> _Entries supplied_
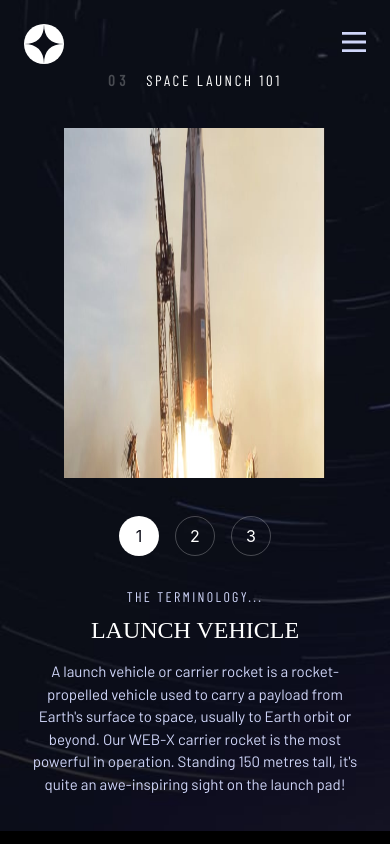
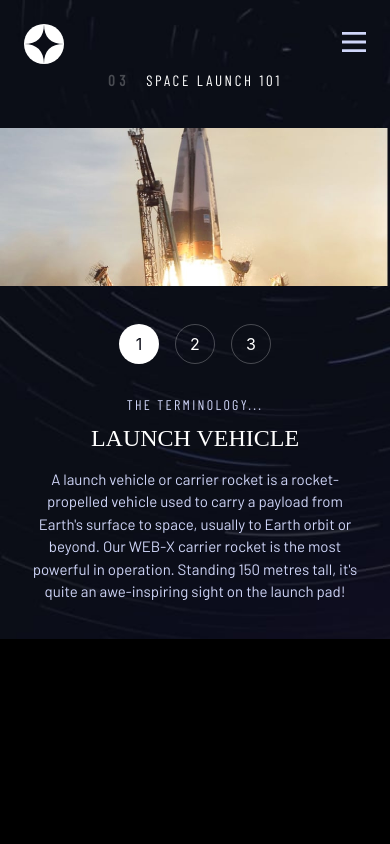
Before and after one commit to mohamednehad450/space-tourism-website, a Next.js app: page /technology in a window 390 px wide. Shown: the top 844 px of the page. Built offline with nearby package versions, Linux system fonts and the light colour scheme; a web font is replaced by a local one.

Commit message:
fix: Fix TechnologyImage layout

```diff
--- a/components/technology/TechnologyImage.tsx
+++ b/components/technology/TechnologyImage.tsx
@@ -3,20 +3,36 @@ import Image from 'next/image'
 
 
 const portraitHeight = 800
-const landscapeHeight = 350
+const landscapeHeight = 500
 
 const TechnologyImage: FC<{ show: boolean, src: { portrait: string, landscape: string } }> = ({ show, src }) => {
 
     const [ratioPortrait, setRatioPortrait] = useState(0.75)
-    const [ratioLandscape, setRatioLandscape] = useState(0.75)
+    const [ratioLandscape, setRatioLandscape] = useState(2.47)
 
     return (
-        <div className={`${show ? "animate-fade-in" : "hidden"} lg:max-w-lg lg:max-h-max sm:max-h-80 lg:mx-0 mx-auto`}>
+        <div
+            className={
+                `${show ? "animate-fade-in" : "hidden"}
+                lg:mx-0 lg:w-auto lg:aspect-auto lg:max-w-lg lg:max-h-max
+                mx-auto w-full aspect-[2.47]`
+            }
+        >
             <span className='hidden lg:block'>
-                <Image src={src.portrait} width={portraitHeight * ratioPortrait} height={portraitHeight} onLoadingComplete={r => setRatioPortrait(r.naturalWidth / r.naturalHeight)} />
+                <Image
+                    src={src.portrait}
+                    width={portraitHeight * ratioPortrait}
+                    height={portraitHeight}
+                    onLoadingComplete={r => setRatioPortrait(r.naturalWidth / r.naturalHeight)}
+                />
             </span>
             <span className='lg:hidden'>
-                <Image src={src.landscape} width={landscapeHeight * ratioLandscape} height={landscapeHeight} onLoadingComplete={r => setRatioLandscape(r.naturalWidth / r.naturalHeight)} />
+                <Image
+                    src={src.landscape}
+                    width={landscapeHeight * ratioLandscape}
+                    height={landscapeHeight}
+                    onLoadingComplete={r => setRatioLandscape(r.naturalWidth / r.naturalHeight)}
+                />
             </span>
         </div>
     )
```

> _Description of the task_
The answer must be the full listing retyped exactly, with no pictures in it.

> _Task response_
Before and after one commit to mohamednehad450/space-tourism-website, a Next.js app: page /technology in a window 390 px wide. Shown: the top 844 px of the page. Built offline with nearby package versions, Linux system fonts and the light colour scheme; a web font is replaced by a local one.

Commit message:
fix: Fix TechnologyImage layout

```diff
--- a/components/technology/TechnologyImage.tsx
+++ b/components/technology/TechnologyImage.tsx
@@ -3,20 +3,36 @@ import Image from 'next/image'
 
 
 const portraitHeight = 800
-const landscapeHeight = 350
+const landscapeHeight = 500
 
 const TechnologyImage: FC<{ show: boolean, src: { portrait: string, landscape: string } }> = ({ show, src }) => {
 
     const [ratioPortrait, setRatioPortrait] = useState(0.75)
-    const [ratioLandscape, setRatioLandscape] = useState(0.75)
+    const [ratioLandscape, setRatioLandscape] = useState(2.47)
 
     return (
-        <div className={`${show ? "animate-fade-in" : "hidden"} lg:max-w-lg lg:max-h-max sm:max-h-80 lg:mx-0 mx-auto`}>
+        <div
+            className={
+                `${show ? "animate-fade-in" : "hidden"}
+                lg:mx-0 lg:w-auto lg:aspect-auto lg:max-w-lg lg:max-h-max
+                mx-auto w-full aspect-[2.47]`
+            }
+        >
             <span className='hidden lg:block'>
-                <Image src={src.portrait} width={portraitHeight * ratioPortrait} height={portraitHeight} onLoadingComplete={r => setRatioPortrait(r.naturalWidth / r.naturalHeight)} />
+                <Image
+                    src={src.portrait}
+                    width={portraitHeight * ratioPortrait}
+                    height={portraitHeight}
+                    onLoadingComplete={r => setRatioPortrait(r.naturalWidth / r.naturalHeight)}
+                />
             </span>
             <span className='lg:hidden'>
-                <Image src={src.landscape} width={landscapeHeight * ratioLandscape} height={landscapeHeight} onLoadingComplete={r => setRatioLandscape(r.naturalWidth / r.naturalHeight)} />
+                <Image
+                    src={src.landscape}
+                    width={landscapeHeight * ratioLandscape}
+                    height={landscapeHeight}
+                    onLoadingComplete={r => setRatioLandscape(r.naturalWidth / r.naturalHeight)}
+                />
             </span>
         </div>
     )
```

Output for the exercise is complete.